What is required >> From the data below, report how many lines contain the word "textSize", giving the number and nothing else.

[Items from a dataset]
——
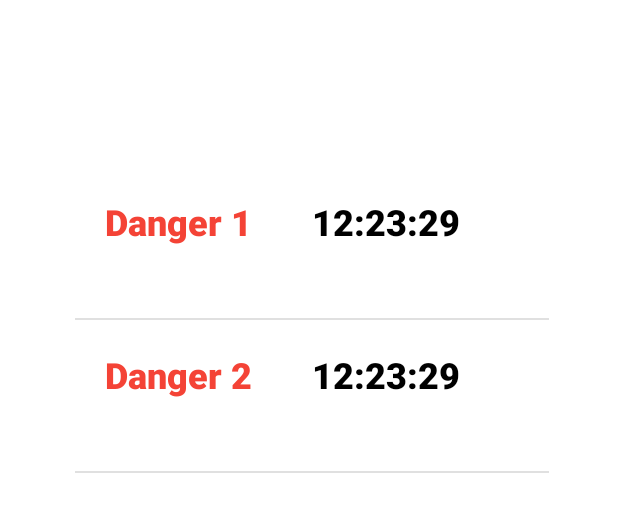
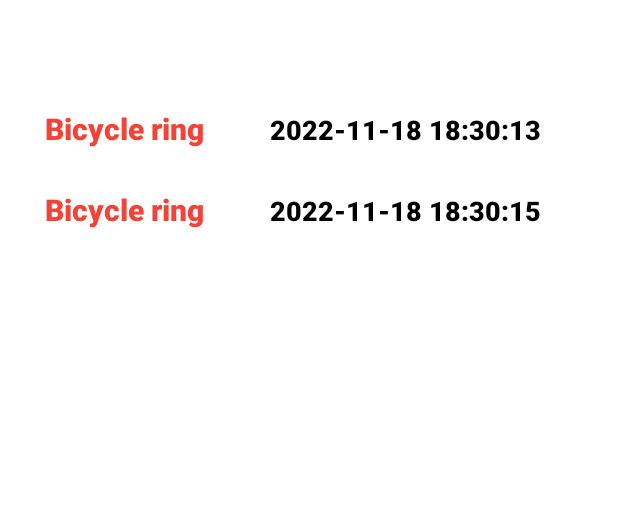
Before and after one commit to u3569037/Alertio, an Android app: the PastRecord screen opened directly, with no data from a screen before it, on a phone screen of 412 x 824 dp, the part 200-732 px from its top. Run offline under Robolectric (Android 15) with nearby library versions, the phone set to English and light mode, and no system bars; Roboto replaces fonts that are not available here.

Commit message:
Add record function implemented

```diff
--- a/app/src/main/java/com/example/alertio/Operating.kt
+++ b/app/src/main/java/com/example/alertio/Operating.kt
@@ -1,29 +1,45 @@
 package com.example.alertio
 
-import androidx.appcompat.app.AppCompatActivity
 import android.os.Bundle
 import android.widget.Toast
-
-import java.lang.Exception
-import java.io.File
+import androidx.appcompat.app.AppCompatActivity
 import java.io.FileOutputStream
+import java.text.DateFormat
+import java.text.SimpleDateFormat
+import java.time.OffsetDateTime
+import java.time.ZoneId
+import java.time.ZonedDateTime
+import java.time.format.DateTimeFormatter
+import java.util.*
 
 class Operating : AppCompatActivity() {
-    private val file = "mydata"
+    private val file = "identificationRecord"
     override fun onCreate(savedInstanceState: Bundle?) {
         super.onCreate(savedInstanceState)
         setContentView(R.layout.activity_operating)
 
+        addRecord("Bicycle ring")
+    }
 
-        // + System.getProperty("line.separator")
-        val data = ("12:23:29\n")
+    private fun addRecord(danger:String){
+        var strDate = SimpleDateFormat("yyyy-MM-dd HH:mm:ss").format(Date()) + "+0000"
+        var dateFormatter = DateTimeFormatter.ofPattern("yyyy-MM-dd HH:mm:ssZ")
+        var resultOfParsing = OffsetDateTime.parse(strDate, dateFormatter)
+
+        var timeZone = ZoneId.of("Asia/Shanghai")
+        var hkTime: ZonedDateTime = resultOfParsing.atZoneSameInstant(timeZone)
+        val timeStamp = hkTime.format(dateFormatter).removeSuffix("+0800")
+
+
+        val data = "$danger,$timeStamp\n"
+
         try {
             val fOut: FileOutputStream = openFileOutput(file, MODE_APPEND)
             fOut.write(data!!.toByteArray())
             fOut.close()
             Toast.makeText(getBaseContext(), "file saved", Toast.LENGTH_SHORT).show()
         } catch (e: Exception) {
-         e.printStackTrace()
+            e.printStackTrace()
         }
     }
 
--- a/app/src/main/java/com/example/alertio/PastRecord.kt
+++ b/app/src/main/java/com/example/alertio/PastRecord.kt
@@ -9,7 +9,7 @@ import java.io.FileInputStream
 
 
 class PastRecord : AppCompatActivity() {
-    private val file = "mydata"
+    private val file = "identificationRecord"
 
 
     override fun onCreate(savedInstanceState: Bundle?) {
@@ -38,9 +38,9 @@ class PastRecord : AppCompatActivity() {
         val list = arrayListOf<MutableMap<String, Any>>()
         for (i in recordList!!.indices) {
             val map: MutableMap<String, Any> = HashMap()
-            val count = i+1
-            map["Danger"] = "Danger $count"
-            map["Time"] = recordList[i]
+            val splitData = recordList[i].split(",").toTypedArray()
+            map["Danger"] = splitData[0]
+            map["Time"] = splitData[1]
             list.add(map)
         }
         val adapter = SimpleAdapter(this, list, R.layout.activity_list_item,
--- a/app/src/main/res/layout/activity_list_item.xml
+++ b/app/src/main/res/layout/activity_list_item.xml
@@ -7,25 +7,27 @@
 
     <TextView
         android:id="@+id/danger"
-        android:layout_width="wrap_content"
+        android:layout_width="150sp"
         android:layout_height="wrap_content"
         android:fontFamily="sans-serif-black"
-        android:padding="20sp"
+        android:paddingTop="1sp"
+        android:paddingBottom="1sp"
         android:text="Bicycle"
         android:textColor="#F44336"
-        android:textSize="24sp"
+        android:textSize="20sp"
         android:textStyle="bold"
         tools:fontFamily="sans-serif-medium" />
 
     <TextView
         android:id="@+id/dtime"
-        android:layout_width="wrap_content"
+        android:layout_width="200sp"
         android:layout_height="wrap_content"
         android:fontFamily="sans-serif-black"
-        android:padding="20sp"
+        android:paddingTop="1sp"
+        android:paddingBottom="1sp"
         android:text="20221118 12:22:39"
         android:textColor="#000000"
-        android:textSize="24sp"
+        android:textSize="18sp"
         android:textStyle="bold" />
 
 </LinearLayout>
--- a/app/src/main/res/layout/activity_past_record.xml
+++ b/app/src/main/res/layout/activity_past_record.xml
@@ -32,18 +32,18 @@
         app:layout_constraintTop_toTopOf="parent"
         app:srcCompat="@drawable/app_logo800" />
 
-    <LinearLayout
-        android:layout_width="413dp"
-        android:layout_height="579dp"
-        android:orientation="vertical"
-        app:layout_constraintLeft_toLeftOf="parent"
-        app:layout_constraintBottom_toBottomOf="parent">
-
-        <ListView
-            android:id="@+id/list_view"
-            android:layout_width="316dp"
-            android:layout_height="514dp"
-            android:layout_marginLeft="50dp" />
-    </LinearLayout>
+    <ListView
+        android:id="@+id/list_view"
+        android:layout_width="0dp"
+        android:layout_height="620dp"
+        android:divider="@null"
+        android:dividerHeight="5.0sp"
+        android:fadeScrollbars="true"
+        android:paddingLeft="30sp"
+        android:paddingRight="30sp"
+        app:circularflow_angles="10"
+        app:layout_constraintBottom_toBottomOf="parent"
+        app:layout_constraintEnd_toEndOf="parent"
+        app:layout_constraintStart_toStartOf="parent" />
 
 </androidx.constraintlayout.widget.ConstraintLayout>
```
——
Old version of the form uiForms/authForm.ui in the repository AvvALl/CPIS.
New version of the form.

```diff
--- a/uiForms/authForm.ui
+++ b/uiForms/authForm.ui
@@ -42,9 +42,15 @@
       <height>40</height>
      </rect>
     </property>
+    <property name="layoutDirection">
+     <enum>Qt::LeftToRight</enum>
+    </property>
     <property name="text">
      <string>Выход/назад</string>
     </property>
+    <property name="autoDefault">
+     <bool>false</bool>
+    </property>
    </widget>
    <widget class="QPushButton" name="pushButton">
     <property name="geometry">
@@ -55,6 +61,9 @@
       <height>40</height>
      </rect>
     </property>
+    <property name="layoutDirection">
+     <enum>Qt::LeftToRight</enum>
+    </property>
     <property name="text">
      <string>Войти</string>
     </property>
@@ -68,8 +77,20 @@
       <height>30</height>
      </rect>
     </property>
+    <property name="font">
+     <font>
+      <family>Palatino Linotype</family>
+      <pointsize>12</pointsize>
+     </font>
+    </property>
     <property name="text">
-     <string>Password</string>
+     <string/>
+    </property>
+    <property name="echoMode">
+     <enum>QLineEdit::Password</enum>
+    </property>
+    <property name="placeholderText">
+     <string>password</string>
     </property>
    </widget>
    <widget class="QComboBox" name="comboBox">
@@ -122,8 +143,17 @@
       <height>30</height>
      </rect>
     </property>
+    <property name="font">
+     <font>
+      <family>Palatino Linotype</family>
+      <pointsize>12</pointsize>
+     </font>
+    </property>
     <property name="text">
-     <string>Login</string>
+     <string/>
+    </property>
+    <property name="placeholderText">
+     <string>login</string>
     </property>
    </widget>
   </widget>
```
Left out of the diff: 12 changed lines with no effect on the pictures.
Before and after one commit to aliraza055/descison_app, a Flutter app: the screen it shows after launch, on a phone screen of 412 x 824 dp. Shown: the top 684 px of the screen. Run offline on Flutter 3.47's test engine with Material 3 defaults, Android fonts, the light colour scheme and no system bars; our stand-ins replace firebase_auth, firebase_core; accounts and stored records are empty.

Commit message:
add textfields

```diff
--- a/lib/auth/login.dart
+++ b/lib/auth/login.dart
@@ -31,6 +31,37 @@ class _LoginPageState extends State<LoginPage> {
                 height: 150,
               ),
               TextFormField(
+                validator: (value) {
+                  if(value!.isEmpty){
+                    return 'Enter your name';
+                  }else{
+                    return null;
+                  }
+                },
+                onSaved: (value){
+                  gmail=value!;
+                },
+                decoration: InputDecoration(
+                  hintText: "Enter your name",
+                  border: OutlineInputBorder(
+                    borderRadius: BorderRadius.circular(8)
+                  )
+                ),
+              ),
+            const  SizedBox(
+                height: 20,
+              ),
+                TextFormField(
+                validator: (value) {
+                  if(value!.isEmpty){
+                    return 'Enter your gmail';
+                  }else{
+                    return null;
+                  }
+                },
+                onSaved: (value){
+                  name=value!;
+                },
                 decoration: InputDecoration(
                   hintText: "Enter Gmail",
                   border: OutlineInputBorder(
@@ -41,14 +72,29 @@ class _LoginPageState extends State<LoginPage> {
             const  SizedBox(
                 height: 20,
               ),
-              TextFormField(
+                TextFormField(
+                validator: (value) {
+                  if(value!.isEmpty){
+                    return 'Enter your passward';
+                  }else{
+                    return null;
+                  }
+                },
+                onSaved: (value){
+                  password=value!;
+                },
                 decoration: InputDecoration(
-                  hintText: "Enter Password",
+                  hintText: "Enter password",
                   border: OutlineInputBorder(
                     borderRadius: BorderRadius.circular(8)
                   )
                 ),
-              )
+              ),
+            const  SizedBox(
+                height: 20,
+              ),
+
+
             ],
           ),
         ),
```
——
Exercise response >> 4